Your task ▸ Your answer must be the records below repeated word for word, with no pictures in it.

Exercise inputs ▸
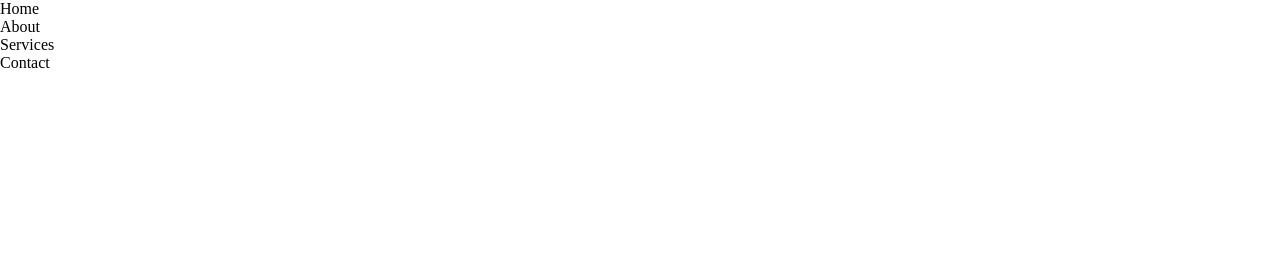
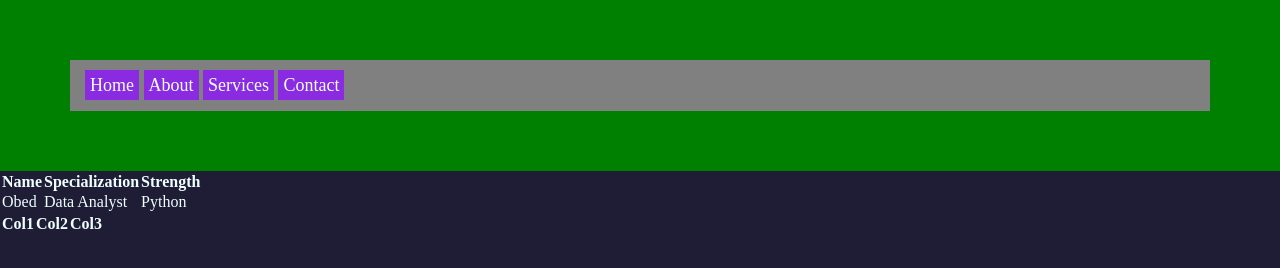
Before and after one commit to Mikeoduoli/freecodecamp_javascript_algorithm_and_data_structures, a plain HTML site: page html_css_playground/index.html in a window 1280 px wide. Drawn offline with nearby package versions, Linux system fonts and the light colour scheme; files that its build step writes are made by us from their sources.

Commit message:
HTML and CSS Play ground

```diff
--- a/Javascript.js
+++ b/Javascript.js
@@ -1252,3 +1252,7 @@ function Developer() {
   this.name = "Obed";
   this.skills = "JavaScript"
 }
+
+//Create an object to the above class
+const tech = new Developer();
+console.log(tech);
--- a/html_css_playground/index.html
+++ b/html_css_playground/index.html
@@ -4,17 +4,45 @@
     <meta charset="UTF-8">
     <meta name="viewport" content="width=device-width, initial-scale=1.0">
     <title>HTML, CSS, SASS, Vanilla JS Playground</title>
-    <link rel="stylesheet" href="style.css">
+    <link rel="stylesheet" href="./style.css">
 </head>
 <body>
 
     <!-- Unorddered List -->
-    <ul>
-        <li>Home</li>
-        <li>About</li>
-        <li>Services</li>
-        <li>Contact</li>
-    </ul>
+    <div>
+        <ul class="nav-bar">
+            <li>Home</li>
+            <li>About</li>
+            <li>Services</li>
+            <li>Contact</li>
+        </ul>
+    </div>
 
+    <!-- Table creation syntax -->
+
+    <section>
+
+        <table class="my-table">
+            <tr>
+                <th>Name</th>
+                <th>Specialization</th>
+                <th>Strength</th>
+            </tr>
+            <tr>
+                <td>Obed</td>
+                <td>Data Analyst</td>
+                <td>Python</td>
+            </tr>
+        </table>
+
+    </section>
+    <table>
+        <tr>
+            <th>Col1</th>
+            <th>Col2</th>
+            <th>Col3</th>
+        </tr>
+
+    </table>
 </body>
 </html>
--- a/html_css_playground/style.scss
+++ b/html_css_playground/style.scss
@@ -2,4 +2,35 @@
     margin: 0;
     padding: 0;
     box-sizing: border-box;
+    color: azure;
 }
+
+body {
+    background-color: #1F1D36;
+}
+
+div {
+    right: 0;
+    padding: 50px 60px;
+    background-color: green;
+}
+
+.nav-bar {
+    font-size: 18px;
+    text-decoration: none;
+    list-style-type: none;
+    margin: 10px;
+    padding: 15px;
+    background-color: gray;
+}
+
+li {
+    display: inline;
+    padding: 5px;
+    background-color: blueviolet;
+  }
+
+  li:hover {
+    cursor: pointer;
+    color: aqua;
+  }
```
Also changed, not shown: html_css_playground/style.css (added), 1 other file.
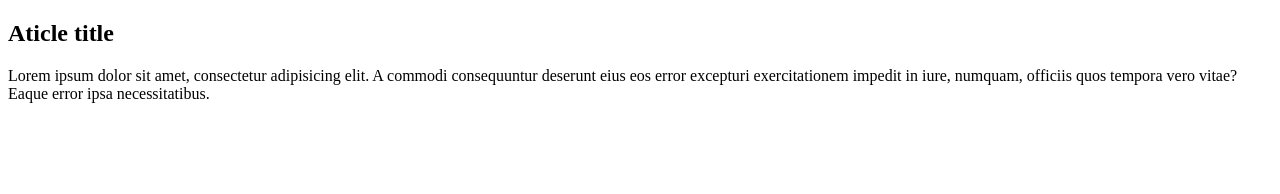
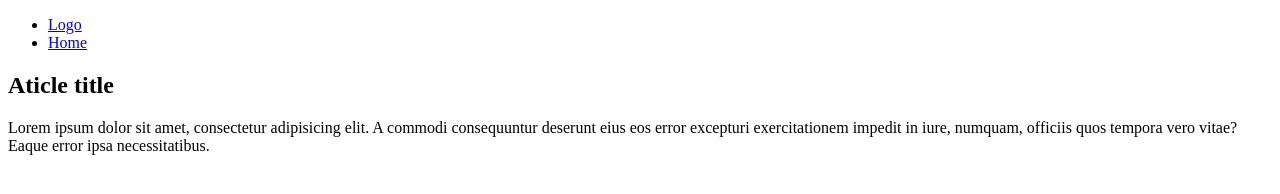
Before and after one commit to VatamaniukDev/knigopis, a plain HTML site: page index.html in a window 1280 px wide. Drawn offline with Linux system fonts and the light colour scheme.

Commit message:
add header

```diff
--- a/index.html
+++ b/index.html
@@ -6,7 +6,14 @@
     <link rel="stylesheet" href="main.css">
 </head>
 <body>
-<header></header>
+<header>
+    <nav>
+        <ul>
+            <li><a href="#">Logo</a></li>
+            <li><a href="#">Home</a></li>
+        </ul>
+    </nav>
+</header>
 <main>
     <section>
         <article>
@@ -14,7 +21,6 @@
             <p>Lorem ipsum dolor sit amet, consectetur adipisicing elit. A commodi consequuntur deserunt eius eos error excepturi exercitationem impedit in iure, numquam, officiis quos tempora vero vitae? Eaque error ipsa necessitatibus.</p>
         </article>
     </section>
-
 </main>
 <footer></footer>
 
```
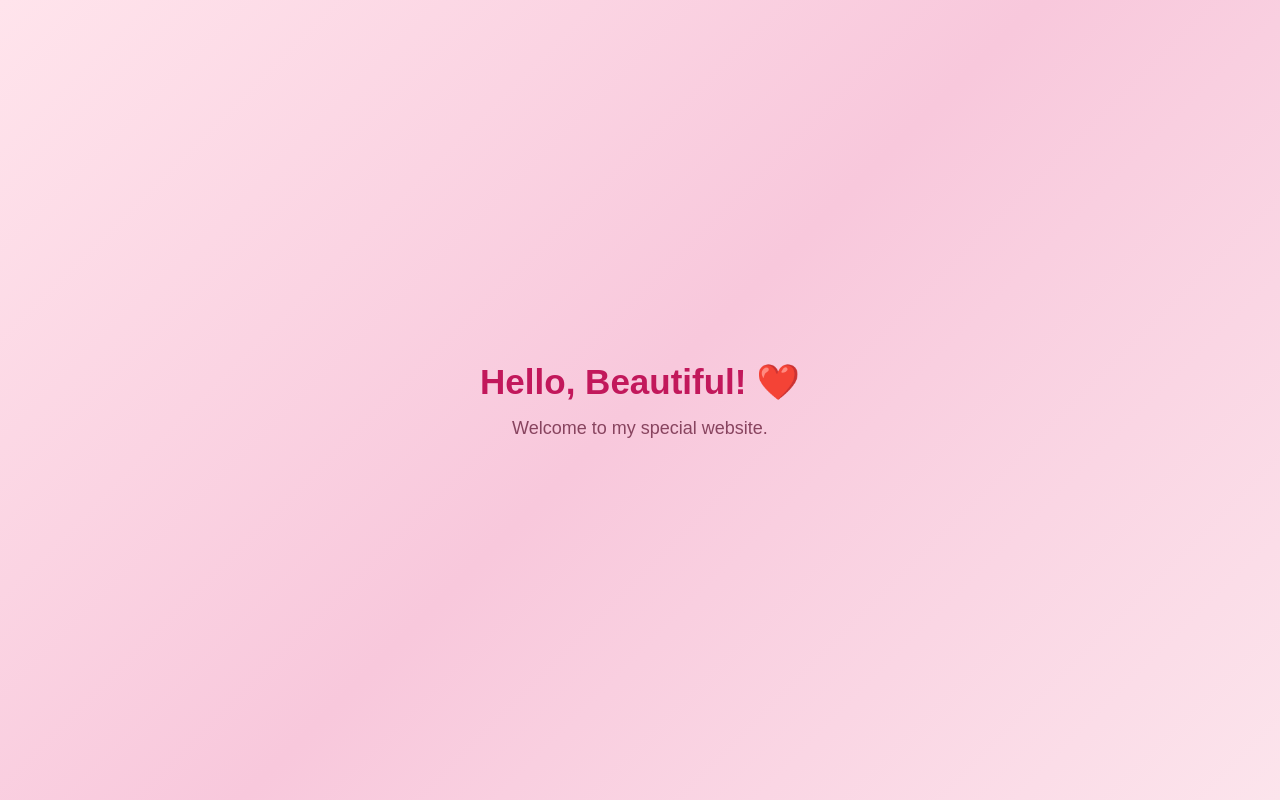
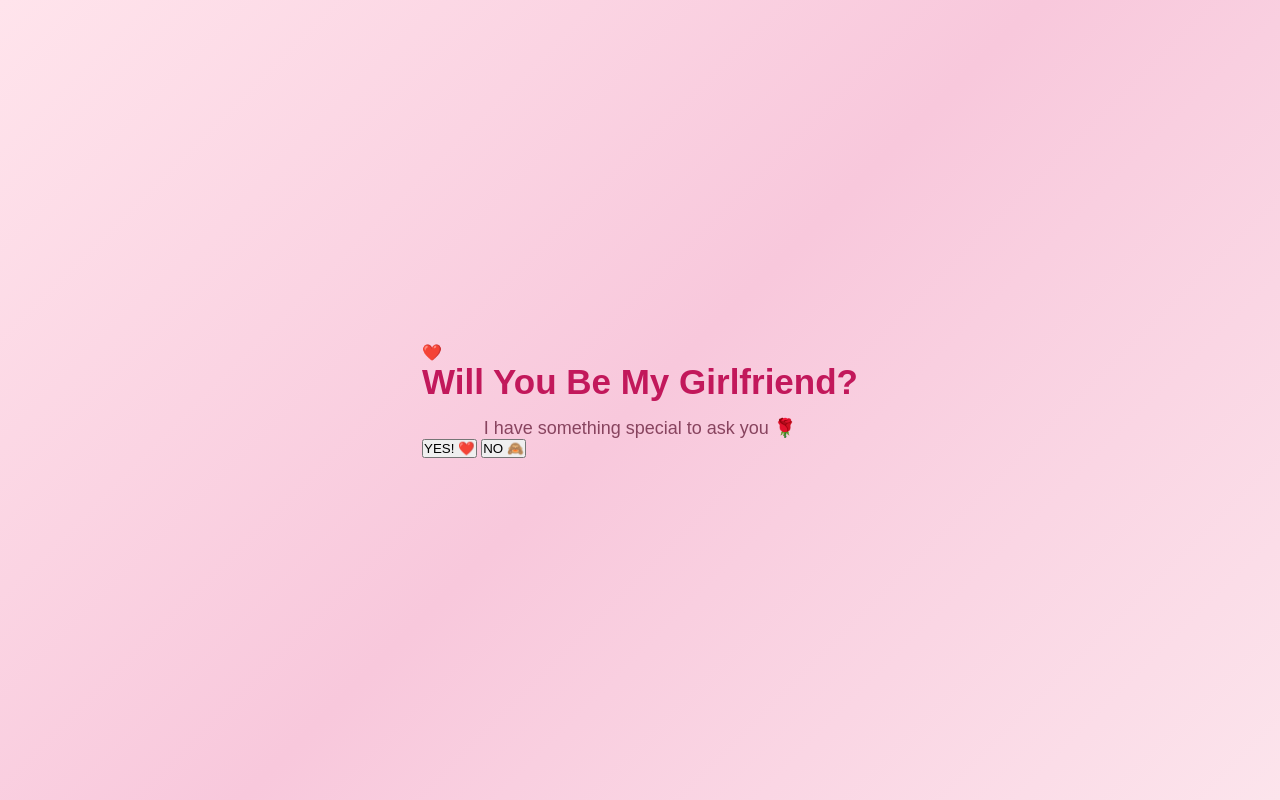
Before and after one commit to frhnhfzi/test, a plain HTML site: page index.html in a window 1280 px wide. Drawn offline with Linux system fonts and the light colour scheme.

Commit message:
Update index.html

```diff
--- a/index.html
+++ b/index.html
@@ -5,7 +5,7 @@
     <meta charset="UTF-8">
     <meta name="viewport" content="width=device-width, initial-scale=1.0">
 
-    <title>For Someone Special ❤️</title>
+    <title>Will You Be My Girlfriend? ❤️</title>
 
     <link rel="stylesheet" href="style.css">
 </head>
@@ -14,11 +14,27 @@
 
     <div class="container">
 
-        <h1>Hello, Beautiful! ❤️</h1>
+        <div class="love-card">
 
-        <p>Welcome to my special website.</p>
+            <div class="heart">❤️</div>
+
+            <h1>Will You Be My Girlfriend?</h1>
+
+            <p>I have something special to ask you 🌹</p>
+
+            <div class="buttons">
+
+                <button id="yesBtn">YES! ❤️</button>
+
+                <button id="noBtn">NO 🙈</button>
+
+            </div>
+
+        </div>
 
     </div>
 
+    <script src="script.js"></script>
+
 </body>
 </html>
```
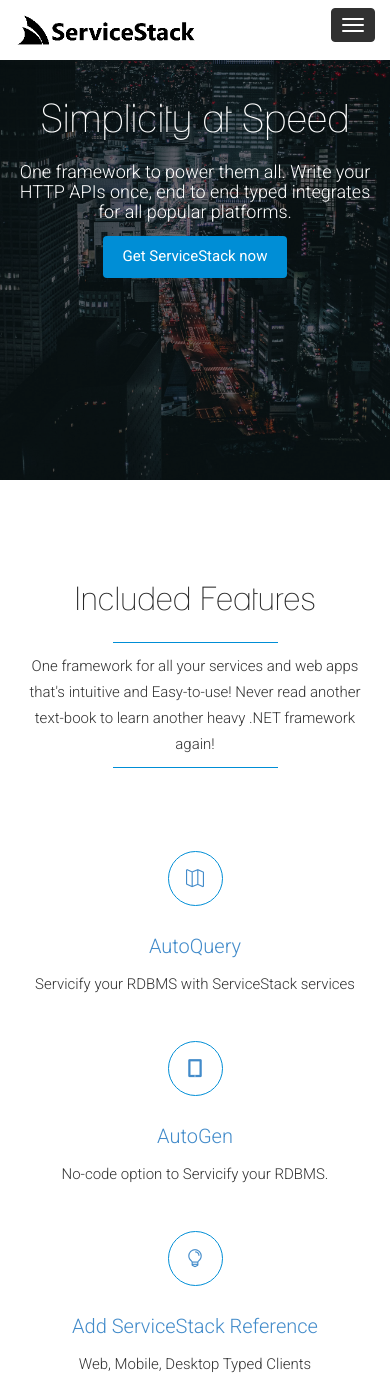
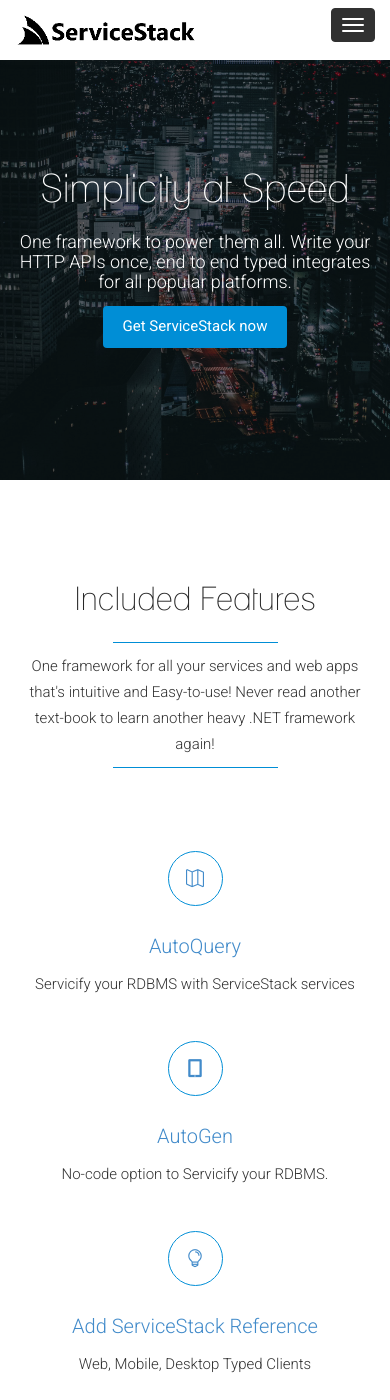
Before and after one commit to mythz/site, a Jekyll site: the page built from index.md, in a window 390 px wide and 1400 px high. Built offline with Jekyll 4.4.1, drawn with Linux system fonts in a browser that asks for light colours; nearby versions of some CDN libraries; some web fonts are replaced.

Commit message:
Responsive header fixes.

```diff
--- a/css/responsive.css
+++ b/css/responsive.css
@@ -11,8 +11,9 @@
         -webkit-transform: translateZ(0);
     }
 
-
-
+    header .home-contents {
+        margin-top: 6em;
+    }
 
     body {
         font-size: 15px;
@@ -50,6 +51,10 @@
 
     header .color-overlay {
         min-height: 780px;
+    }
+
+    header .home-contents {
+        margin-top: 6em;
     }
 
     .sticky-navigation {
@@ -128,6 +133,10 @@
         line-height: 26px;
     }
 
+    header .home-contents {
+        margin-top: 6em;
+    }
+
     header .color-overlay {
         min-height: 580px;
     }
@@ -190,6 +199,10 @@
 
     header .color-overlay {
         min-height: 480px;
+    }
+
+    header .home-contents {
+        margin-top: 6em;
     }
 
     header .only-logo .navbar {
```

Answer ▸
Before and after one commit to Mikeoduoli/freecodecamp_javascript_algorithm_and_data_structures, a plain HTML site: page html_css_playground/index.html in a window 1280 px wide. Drawn offline with nearby package versions, Linux system fonts and the light colour scheme; files that its build step writes are made by us from their sources.

Commit message:
HTML and CSS Play ground

```diff
--- a/Javascript.js
+++ b/Javascript.js
@@ -1252,3 +1252,7 @@ function Developer() {
   this.name = "Obed";
   this.skills = "JavaScript"
 }
+
+//Create an object to the above class
+const tech = new Developer();
+console.log(tech);
--- a/html_css_playground/index.html
+++ b/html_css_playground/index.html
@@ -4,17 +4,45 @@
     <meta charset="UTF-8">
     <meta name="viewport" content="width=device-width, initial-scale=1.0">
     <title>HTML, CSS, SASS, Vanilla JS Playground</title>
-    <link rel="stylesheet" href="style.css">
+    <link rel="stylesheet" href="./style.css">
 </head>
 <body>
 
     <!-- Unorddered List -->
-    <ul>
-        <li>Home</li>
-        <li>About</li>
-        <li>Services</li>
-        <li>Contact</li>
-    </ul>
+    <div>
+        <ul class="nav-bar">
+            <li>Home</li>
+            <li>About</li>
+            <li>Services</li>
+            <li>Contact</li>
+        </ul>
+    </div>
 
+    <!-- Table creation syntax -->
+
+    <section>
+
+        <table class="my-table">
+            <tr>
+                <th>Name</th>
+                <th>Specialization</th>
+                <th>Strength</th>
+            </tr>
+            <tr>
+                <td>Obed</td>
+                <td>Data Analyst</td>
+                <td>Python</td>
+            </tr>
+        </table>
+
+    </section>
+    <table>
+        <tr>
+            <th>Col1</th>
+            <th>Col2</th>
+            <th>Col3</th>
+        </tr>
+
+    </table>
 </body>
 </html>
--- a/html_css_playground/style.scss
+++ b/html_css_playground/style.scss
@@ -2,4 +2,35 @@
     margin: 0;
     padding: 0;
     box-sizing: border-box;
+    color: azure;
 }
+
+body {
+    background-color: #1F1D36;
+}
+
+div {
+    right: 0;
+    padding: 50px 60px;
+    background-color: green;
+}
+
+.nav-bar {
+    font-size: 18px;
+    text-decoration: none;
+    list-style-type: none;
+    margin: 10px;
+    padding: 15px;
+    background-color: gray;
+}
+
+li {
+    display: inline;
+    padding: 5px;
+    background-color: blueviolet;
+  }
+
+  li:hover {
+    cursor: pointer;
+    color: aqua;
+  }
```
Also changed, not shown: html_css_playground/style.css (added), 1 other file.
Before and after one commit to VatamaniukDev/knigopis, a plain HTML site: page index.html in a window 1280 px wide. Drawn offline with Linux system fonts and the light colour scheme.

Commit message:
add header

```diff
--- a/index.html
+++ b/index.html
@@ -6,7 +6,14 @@
     <link rel="stylesheet" href="main.css">
 </head>
 <body>
-<header></header>
+<header>
+    <nav>
+        <ul>
+            <li><a href="#">Logo</a></li>
+            <li><a href="#">Home</a></li>
+        </ul>
+    </nav>
+</header>
 <main>
     <section>
         <article>
@@ -14,7 +21,6 @@
             <p>Lorem ipsum dolor sit amet, consectetur adipisicing elit. A commodi consequuntur deserunt eius eos error excepturi exercitationem impedit in iure, numquam, officiis quos tempora vero vitae? Eaque error ipsa necessitatibus.</p>
         </article>
     </section>
-
 </main>
 <footer></footer>
 
```
Before and after one commit to frhnhfzi/test, a plain HTML site: page index.html in a window 1280 px wide. Drawn offline with Linux system fonts and the light colour scheme.

Commit message:
Update index.html

```diff
--- a/index.html
+++ b/index.html
@@ -5,7 +5,7 @@
     <meta charset="UTF-8">
     <meta name="viewport" content="width=device-width, initial-scale=1.0">
 
-    <title>For Someone Special ❤️</title>
+    <title>Will You Be My Girlfriend? ❤️</title>
 
     <link rel="stylesheet" href="style.css">
 </head>
@@ -14,11 +14,27 @@
 
     <div class="container">
 
-        <h1>Hello, Beautiful! ❤️</h1>
+        <div class="love-card">
 
-        <p>Welcome to my special website.</p>
+            <div class="heart">❤️</div>
+
+            <h1>Will You Be My Girlfriend?</h1>
+
+            <p>I have something special to ask you 🌹</p>
+
+            <div class="buttons">
+
+                <button id="yesBtn">YES! ❤️</button>
+
+                <button id="noBtn">NO 🙈</button>
+
+            </div>
+
+        </div>
 
     </div>
 
+    <script src="script.js"></script>
+
 </body>
 </html>
```
Before and after one commit to mythz/site, a Jekyll site: the page built from index.md, in a window 390 px wide and 1400 px high. Built offline with Jekyll 4.4.1, drawn with Linux system fonts in a browser that asks for light colours; nearby versions of some CDN libraries; some web fonts are replaced.

Commit message:
Responsive header fixes.

```diff
--- a/css/responsive.css
+++ b/css/responsive.css
@@ -11,8 +11,9 @@
         -webkit-transform: translateZ(0);
     }
 
-
-
+    header .home-contents {
+        margin-top: 6em;
+    }
 
     body {
         font-size: 15px;
@@ -50,6 +51,10 @@
 
     header .color-overlay {
         min-height: 780px;
+    }
+
+    header .home-contents {
+        margin-top: 6em;
     }
 
     .sticky-navigation {
@@ -128,6 +133,10 @@
         line-height: 26px;
     }
 
+    header .home-contents {
+        margin-top: 6em;
+    }
+
     header .color-overlay {
         min-height: 580px;
     }
@@ -190,6 +199,10 @@
 
     header .color-overlay {
         min-height: 480px;
+    }
+
+    header .home-contents {
+        margin-top: 6em;
     }
 
     header .only-logo .navbar {
```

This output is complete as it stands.